— Problem statement —
Of all the entries below, only the lines from the one with "Repository: DaveedGangi/DaveedWebsite" up to and including the one with "padding:18px;" are to be duplicated exactly.

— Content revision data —
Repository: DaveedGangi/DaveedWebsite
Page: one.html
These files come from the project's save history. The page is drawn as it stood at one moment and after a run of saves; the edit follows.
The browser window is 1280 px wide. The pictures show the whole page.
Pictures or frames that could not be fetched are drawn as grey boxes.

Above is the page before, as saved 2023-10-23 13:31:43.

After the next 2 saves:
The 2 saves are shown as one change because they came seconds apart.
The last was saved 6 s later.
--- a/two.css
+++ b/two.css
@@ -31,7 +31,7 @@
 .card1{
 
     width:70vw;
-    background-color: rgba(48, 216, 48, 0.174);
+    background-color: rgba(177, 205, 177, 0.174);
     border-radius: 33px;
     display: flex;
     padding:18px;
* * *
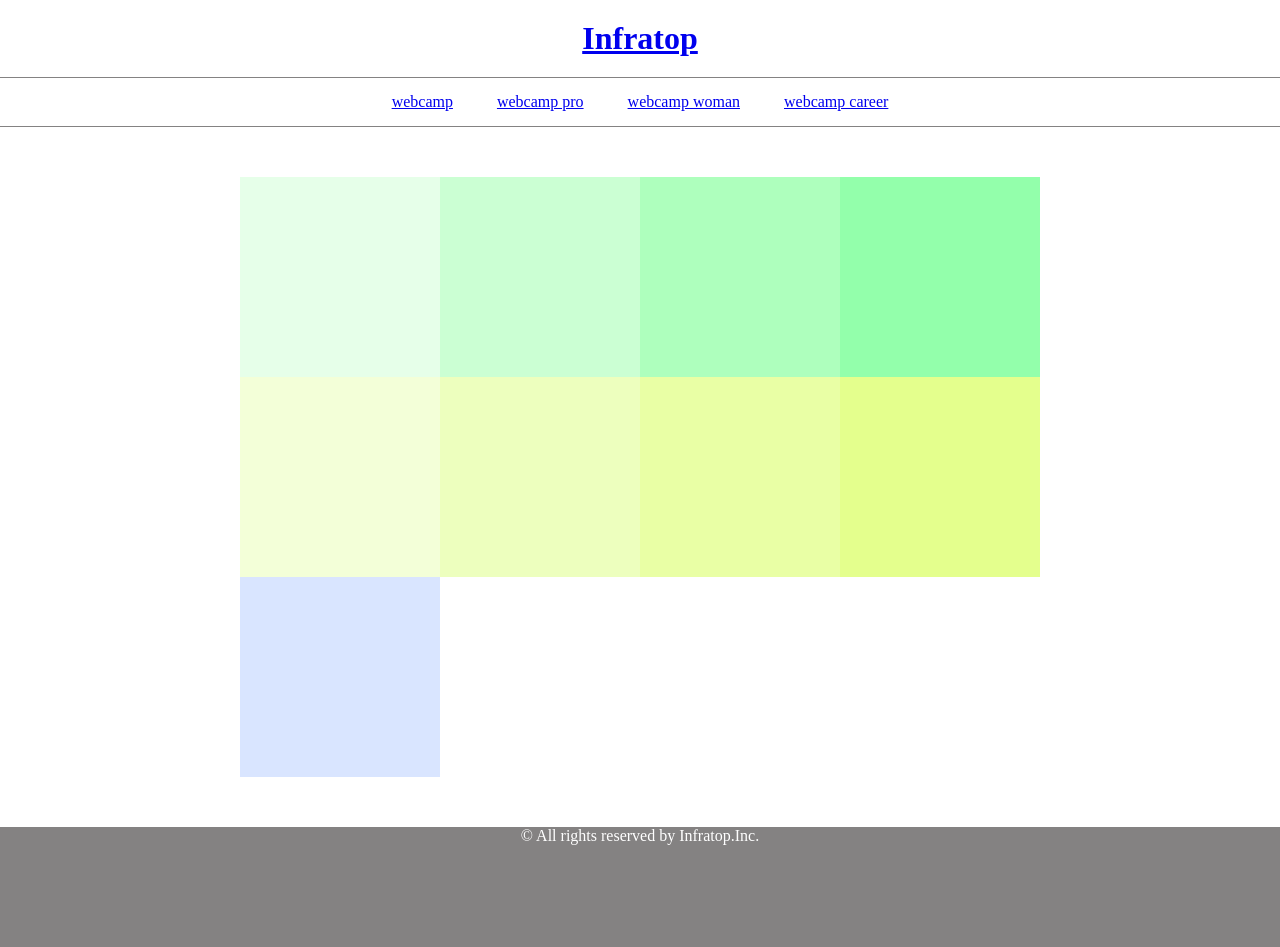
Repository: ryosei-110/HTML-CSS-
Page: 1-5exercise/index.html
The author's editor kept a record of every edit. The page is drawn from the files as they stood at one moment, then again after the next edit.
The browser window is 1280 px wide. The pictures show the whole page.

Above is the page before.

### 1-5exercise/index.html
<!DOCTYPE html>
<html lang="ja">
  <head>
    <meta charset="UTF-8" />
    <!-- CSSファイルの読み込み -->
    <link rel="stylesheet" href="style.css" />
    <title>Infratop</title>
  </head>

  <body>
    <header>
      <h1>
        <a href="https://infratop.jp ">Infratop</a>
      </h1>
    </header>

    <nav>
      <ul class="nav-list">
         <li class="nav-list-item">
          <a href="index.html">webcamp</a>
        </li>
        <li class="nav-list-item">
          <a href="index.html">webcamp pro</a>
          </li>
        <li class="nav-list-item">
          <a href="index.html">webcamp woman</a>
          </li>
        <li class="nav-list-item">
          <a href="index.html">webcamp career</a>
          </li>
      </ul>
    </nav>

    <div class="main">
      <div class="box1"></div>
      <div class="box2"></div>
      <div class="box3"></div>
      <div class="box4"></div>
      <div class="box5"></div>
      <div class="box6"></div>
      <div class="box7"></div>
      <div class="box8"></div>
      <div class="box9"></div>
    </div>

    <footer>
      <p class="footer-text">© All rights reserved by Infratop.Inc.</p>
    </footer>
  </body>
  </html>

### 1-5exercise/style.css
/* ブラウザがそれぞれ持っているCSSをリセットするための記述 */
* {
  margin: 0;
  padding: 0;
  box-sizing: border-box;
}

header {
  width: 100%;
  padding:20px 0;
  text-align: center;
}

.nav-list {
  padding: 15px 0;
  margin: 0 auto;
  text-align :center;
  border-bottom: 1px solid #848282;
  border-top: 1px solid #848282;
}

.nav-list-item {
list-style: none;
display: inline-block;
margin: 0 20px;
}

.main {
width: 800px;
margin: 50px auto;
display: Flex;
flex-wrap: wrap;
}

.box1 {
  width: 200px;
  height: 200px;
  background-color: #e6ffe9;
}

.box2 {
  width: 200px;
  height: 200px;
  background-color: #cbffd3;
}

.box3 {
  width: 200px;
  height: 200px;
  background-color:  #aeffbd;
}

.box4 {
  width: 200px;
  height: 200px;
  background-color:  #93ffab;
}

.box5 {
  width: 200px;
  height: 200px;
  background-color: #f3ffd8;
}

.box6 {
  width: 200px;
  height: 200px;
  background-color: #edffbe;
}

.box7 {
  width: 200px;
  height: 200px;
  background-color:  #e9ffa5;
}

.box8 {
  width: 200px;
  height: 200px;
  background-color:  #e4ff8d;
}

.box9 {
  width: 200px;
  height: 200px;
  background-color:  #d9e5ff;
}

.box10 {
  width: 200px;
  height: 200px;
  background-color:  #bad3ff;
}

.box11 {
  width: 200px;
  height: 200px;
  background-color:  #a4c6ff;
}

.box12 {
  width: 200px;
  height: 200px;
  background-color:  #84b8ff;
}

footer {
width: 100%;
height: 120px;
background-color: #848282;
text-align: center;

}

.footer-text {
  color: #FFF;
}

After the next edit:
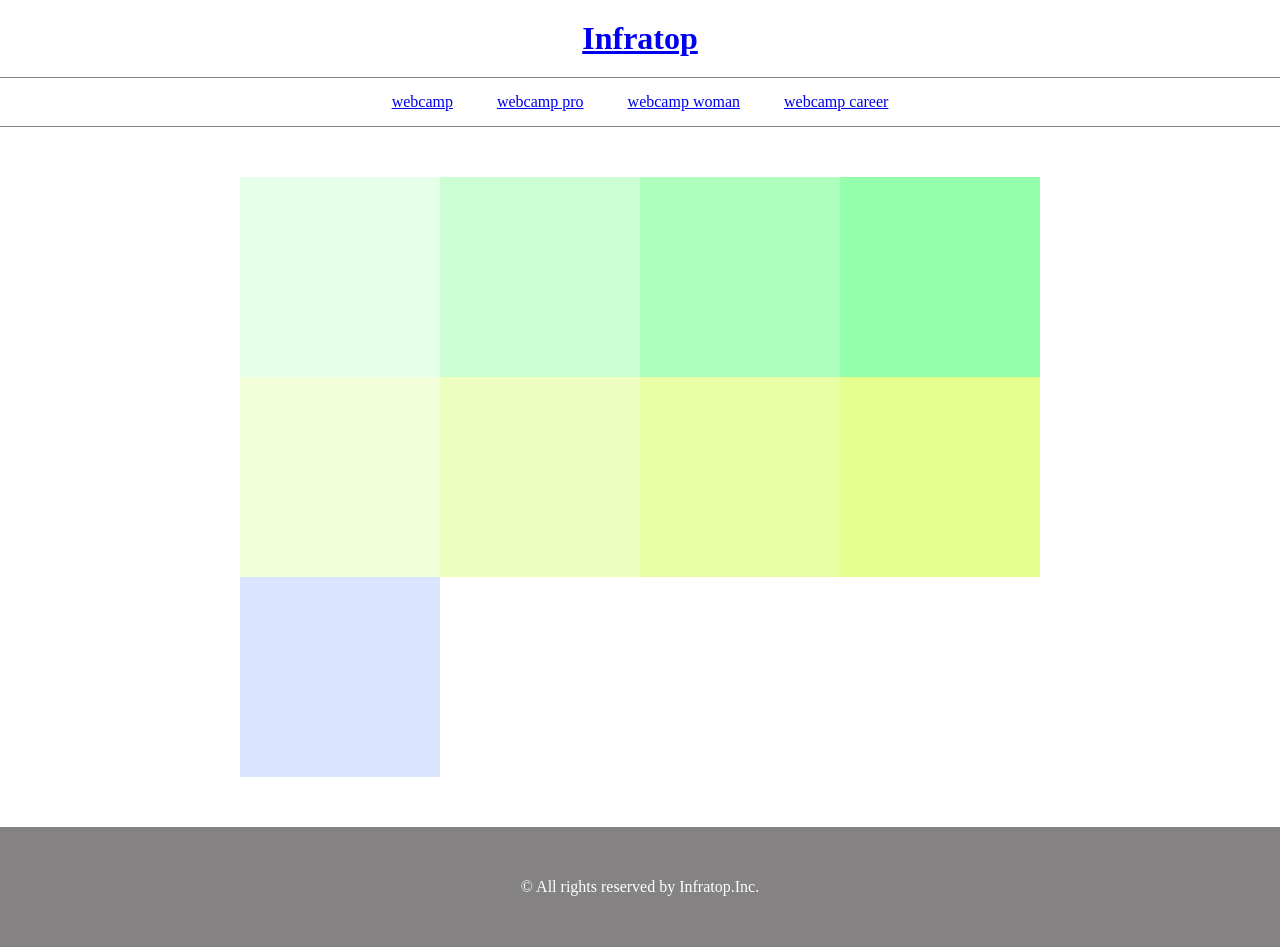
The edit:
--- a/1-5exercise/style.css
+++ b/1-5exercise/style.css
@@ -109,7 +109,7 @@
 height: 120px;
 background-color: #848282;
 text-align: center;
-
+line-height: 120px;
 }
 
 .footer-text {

— Answer to the exercise —
Repository: DaveedGangi/DaveedWebsite
Page: one.html
These files come from the project's save history. The page is drawn as it stood at one moment and after a run of saves; the edit follows.
The browser window is 1280 px wide. The pictures show the whole page.
Pictures or frames that could not be fetched are drawn as grey boxes.

Above is the page before, as saved 2023-10-23 13:31:43.

After the next 2 saves:
The 2 saves are shown as one change because they came seconds apart.
The last was saved 6 s later.
--- a/two.css
+++ b/two.css
@@ -31,7 +31,7 @@
 .card1{
 
     width:70vw;
-    background-color: rgba(48, 216, 48, 0.174);
+    background-color: rgba(177, 205, 177, 0.174);
     border-radius: 33px;
     display: flex;
     padding:18px;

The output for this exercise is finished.